His ‘glitterbomb 3.0’ includes 15 percent more biodegradable rainbow glitter, which sprays out as soon as the box is opened.
Now, as a motor pumps out ‘fart spray’ every 30 seconds, a catch on the device prevents the lid from being put back on.
Rober previously tested the stinky spray on Home Alone star Macauley Culken.
Rober built his first package-thief deterrent in 2018 after a porch pirate stole his package.
Fine glitter shoots out of the box as soon as the top is lifted off, spraying the area
For this third effort, he upped the yuck factor with four canisters of fart spray and mixed in some skunk essence.
‘I had the personal goal this year that anyone who opened this box would at least some point comment on how bad it smelled,’ he said in December 16 YouTube video.
Rober also put super-sticky glue, the kind used on roach traps, on the handle of the device.
A SIM card inside the device allows Rober to select audio and visual effects to play, like police scanner sounds and siren lights.
The card also provides Roper with the crooks’ exact GPS location.
When the lid is removed, a spring pushes out a latch. making it virtually impossible to close
Inside the box, four smartphones record the thieves’ reaction, no matter which side they open it from.

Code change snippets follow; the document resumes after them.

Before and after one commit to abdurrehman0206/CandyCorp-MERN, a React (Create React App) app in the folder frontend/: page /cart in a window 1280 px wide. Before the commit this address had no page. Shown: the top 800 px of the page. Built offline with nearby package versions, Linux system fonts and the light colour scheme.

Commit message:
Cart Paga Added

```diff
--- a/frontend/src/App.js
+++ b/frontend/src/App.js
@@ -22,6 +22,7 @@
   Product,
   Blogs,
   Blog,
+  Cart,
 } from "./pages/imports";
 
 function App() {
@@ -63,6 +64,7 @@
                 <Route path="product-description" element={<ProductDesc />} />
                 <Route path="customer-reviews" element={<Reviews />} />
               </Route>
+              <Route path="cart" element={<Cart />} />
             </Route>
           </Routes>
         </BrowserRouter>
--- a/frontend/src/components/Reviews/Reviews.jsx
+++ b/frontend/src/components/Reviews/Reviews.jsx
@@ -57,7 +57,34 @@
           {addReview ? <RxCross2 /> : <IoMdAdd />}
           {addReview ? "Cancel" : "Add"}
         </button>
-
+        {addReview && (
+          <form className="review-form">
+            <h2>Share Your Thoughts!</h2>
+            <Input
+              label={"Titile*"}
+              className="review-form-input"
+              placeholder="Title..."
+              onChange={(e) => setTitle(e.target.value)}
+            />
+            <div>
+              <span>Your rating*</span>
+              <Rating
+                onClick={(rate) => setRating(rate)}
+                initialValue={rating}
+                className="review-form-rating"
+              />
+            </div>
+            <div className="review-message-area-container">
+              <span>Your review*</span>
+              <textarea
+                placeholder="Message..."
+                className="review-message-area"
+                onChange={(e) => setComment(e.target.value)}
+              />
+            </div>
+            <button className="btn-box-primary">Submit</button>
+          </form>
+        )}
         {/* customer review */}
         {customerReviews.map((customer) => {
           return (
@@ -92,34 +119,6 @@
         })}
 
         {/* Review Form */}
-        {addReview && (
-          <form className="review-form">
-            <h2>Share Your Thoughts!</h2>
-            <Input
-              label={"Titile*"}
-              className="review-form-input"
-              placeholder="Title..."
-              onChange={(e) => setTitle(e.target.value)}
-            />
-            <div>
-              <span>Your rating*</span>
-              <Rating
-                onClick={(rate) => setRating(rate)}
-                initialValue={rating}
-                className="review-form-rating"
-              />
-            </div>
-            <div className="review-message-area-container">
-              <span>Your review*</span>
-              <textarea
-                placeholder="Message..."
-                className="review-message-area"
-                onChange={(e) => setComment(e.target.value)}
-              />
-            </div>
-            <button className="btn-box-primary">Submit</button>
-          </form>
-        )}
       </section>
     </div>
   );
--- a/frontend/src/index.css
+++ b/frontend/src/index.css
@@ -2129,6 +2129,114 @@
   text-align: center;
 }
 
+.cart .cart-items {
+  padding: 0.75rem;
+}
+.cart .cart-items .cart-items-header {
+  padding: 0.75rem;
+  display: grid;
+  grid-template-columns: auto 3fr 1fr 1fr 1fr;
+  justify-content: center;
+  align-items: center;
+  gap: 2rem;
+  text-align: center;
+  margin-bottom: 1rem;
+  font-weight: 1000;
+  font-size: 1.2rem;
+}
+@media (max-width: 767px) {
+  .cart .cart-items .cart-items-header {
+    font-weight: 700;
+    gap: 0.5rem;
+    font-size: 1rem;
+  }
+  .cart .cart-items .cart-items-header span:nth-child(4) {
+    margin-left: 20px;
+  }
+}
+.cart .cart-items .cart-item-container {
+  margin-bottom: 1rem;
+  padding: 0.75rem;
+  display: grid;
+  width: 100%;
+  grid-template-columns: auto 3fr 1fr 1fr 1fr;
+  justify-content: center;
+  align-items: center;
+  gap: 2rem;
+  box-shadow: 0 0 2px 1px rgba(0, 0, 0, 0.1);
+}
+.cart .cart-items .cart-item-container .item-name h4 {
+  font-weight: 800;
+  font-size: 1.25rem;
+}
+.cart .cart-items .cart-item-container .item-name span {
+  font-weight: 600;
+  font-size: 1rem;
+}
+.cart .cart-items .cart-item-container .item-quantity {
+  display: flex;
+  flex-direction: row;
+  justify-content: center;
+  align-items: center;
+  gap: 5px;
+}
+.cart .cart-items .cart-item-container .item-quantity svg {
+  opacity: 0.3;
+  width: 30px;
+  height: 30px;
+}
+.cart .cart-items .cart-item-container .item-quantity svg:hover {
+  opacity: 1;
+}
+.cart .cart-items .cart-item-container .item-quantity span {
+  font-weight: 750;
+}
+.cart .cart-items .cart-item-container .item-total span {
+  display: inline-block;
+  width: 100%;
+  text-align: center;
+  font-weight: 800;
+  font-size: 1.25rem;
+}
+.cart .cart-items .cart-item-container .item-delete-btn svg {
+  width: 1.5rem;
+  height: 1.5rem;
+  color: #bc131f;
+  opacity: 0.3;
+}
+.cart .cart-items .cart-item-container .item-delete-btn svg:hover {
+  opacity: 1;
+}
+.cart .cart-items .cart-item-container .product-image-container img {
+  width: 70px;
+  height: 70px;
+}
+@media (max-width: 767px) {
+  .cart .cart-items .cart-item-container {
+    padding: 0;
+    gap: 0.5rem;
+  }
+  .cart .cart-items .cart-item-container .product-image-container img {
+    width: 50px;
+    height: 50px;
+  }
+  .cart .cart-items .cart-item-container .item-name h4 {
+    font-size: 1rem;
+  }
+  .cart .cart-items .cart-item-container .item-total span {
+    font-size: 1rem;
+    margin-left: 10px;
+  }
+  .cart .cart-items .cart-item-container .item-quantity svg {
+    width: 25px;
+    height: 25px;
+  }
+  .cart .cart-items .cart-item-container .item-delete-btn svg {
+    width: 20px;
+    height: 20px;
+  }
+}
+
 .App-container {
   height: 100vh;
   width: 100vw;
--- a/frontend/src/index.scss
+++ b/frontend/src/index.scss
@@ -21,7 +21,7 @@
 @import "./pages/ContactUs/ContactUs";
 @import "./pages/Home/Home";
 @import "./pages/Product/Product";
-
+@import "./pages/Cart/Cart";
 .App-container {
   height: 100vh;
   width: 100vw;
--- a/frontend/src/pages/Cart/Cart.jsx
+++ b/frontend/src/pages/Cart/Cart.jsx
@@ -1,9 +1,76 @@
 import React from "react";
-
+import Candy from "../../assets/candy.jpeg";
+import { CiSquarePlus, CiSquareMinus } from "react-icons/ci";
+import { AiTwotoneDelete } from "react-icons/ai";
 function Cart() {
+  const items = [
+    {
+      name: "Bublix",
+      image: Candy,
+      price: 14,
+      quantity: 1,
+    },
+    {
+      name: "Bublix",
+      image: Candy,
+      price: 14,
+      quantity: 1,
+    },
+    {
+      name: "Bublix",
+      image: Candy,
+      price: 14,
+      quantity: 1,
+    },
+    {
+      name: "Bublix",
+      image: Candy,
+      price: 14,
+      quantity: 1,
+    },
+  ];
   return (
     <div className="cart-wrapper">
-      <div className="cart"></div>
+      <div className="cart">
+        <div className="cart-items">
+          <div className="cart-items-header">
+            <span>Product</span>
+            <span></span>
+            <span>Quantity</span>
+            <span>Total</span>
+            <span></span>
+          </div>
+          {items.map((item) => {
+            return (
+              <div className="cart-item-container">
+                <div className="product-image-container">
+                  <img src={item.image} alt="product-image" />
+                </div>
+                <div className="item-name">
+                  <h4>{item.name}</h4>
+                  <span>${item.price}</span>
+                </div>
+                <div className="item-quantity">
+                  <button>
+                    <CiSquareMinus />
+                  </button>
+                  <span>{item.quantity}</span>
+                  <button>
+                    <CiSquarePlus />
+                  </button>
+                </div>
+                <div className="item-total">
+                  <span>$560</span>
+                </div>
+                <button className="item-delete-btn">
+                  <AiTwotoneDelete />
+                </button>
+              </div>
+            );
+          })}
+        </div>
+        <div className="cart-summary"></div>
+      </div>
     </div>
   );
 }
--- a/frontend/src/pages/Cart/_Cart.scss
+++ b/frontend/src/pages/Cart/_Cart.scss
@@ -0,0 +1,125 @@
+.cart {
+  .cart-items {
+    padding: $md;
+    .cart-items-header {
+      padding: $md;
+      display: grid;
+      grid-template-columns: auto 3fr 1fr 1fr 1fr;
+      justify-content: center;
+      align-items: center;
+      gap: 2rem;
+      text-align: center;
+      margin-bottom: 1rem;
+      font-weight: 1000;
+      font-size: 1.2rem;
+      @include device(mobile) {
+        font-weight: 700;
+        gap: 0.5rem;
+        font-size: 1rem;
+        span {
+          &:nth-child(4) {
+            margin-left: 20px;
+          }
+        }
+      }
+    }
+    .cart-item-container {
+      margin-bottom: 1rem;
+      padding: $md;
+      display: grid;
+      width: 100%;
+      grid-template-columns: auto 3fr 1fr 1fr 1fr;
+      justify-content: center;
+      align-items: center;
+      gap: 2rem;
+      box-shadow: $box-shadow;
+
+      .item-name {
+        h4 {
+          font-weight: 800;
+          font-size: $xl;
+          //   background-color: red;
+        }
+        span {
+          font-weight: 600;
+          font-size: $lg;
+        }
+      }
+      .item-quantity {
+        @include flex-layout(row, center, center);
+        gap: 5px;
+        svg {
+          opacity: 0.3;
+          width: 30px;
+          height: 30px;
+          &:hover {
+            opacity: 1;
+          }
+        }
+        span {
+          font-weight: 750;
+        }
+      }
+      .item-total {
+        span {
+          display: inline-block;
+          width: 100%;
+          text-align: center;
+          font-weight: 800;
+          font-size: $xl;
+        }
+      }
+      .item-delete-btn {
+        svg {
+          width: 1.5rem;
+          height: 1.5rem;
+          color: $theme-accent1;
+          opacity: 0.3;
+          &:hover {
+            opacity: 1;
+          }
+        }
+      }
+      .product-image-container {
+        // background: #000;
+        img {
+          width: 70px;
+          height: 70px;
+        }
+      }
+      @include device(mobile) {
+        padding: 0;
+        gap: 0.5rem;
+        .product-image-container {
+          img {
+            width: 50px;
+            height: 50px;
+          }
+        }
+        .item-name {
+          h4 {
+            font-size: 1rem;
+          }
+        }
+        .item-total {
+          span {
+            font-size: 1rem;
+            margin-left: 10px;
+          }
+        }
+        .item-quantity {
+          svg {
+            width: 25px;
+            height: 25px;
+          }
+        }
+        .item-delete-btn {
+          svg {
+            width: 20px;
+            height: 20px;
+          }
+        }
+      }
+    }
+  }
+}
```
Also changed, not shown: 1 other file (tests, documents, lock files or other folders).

Footage is beamed directly to the cloud so Rober doesn’t have to collect the device to retrieve it—though he says they’ve had a 100 percent recovery rate.
He also slipped an inductive charger under the welcome mat so the cameras hidden in the device wouldn’t go dead before the package was pilfered.
As in years past, the box is addressed to the Wet Bandits, Home Alone’s nefarious thieves, with a return address of Kevin McCallister, Culkin’s character in the holiday classic.
This time, the faux earbuds include fake testimonials from Kevin’s older brother, Buzz, including ‘Beat that, you little trout sniffer!’
In the YouTube video, Rober shared clips showing surprised pilferers react as glitter sprayed across their living rooms and fart spray filled the air.
The glitterbomb is disguised as a pair of Bose ‘Buzzbuds’ wireless earbuds
An unsuspecting thief is sprayed with fart gas and glitter after taking the lid off the faux ear buds
He also put a glitterbomb in the front seat of his car, where Rober claims, the device was quickly stolen.
Cameras he placed outside the auto were allegedly unable to capture the incident.
CCTV footage captures a thief stealing Rober’s device from outside a building
In the past Rober has admitted some of the reactions from when the device was taken from a house other than his own may have been faked, though he claims he was not involved in any misrepresentation.
‘I can vouch that the reactions were genuine when the package was taken from my house,’ he tweeted in December 2018, after the first glitterbomb video went viral.
A SIM card inside the glitterbomb device allows Rober to chose from several audio and video effects, upload footage directly to the cloud and track the thief’s exact GPS location
‘I was presented with information that caused me to doubt the veracity of 2 of the 5 reactions in the video,’ he added. ‘It appears (and I’ve since confirmed) in these two cases, the ”thieves” were actually acquaintances of the person helping me.’
Rober has since cut them from that first video.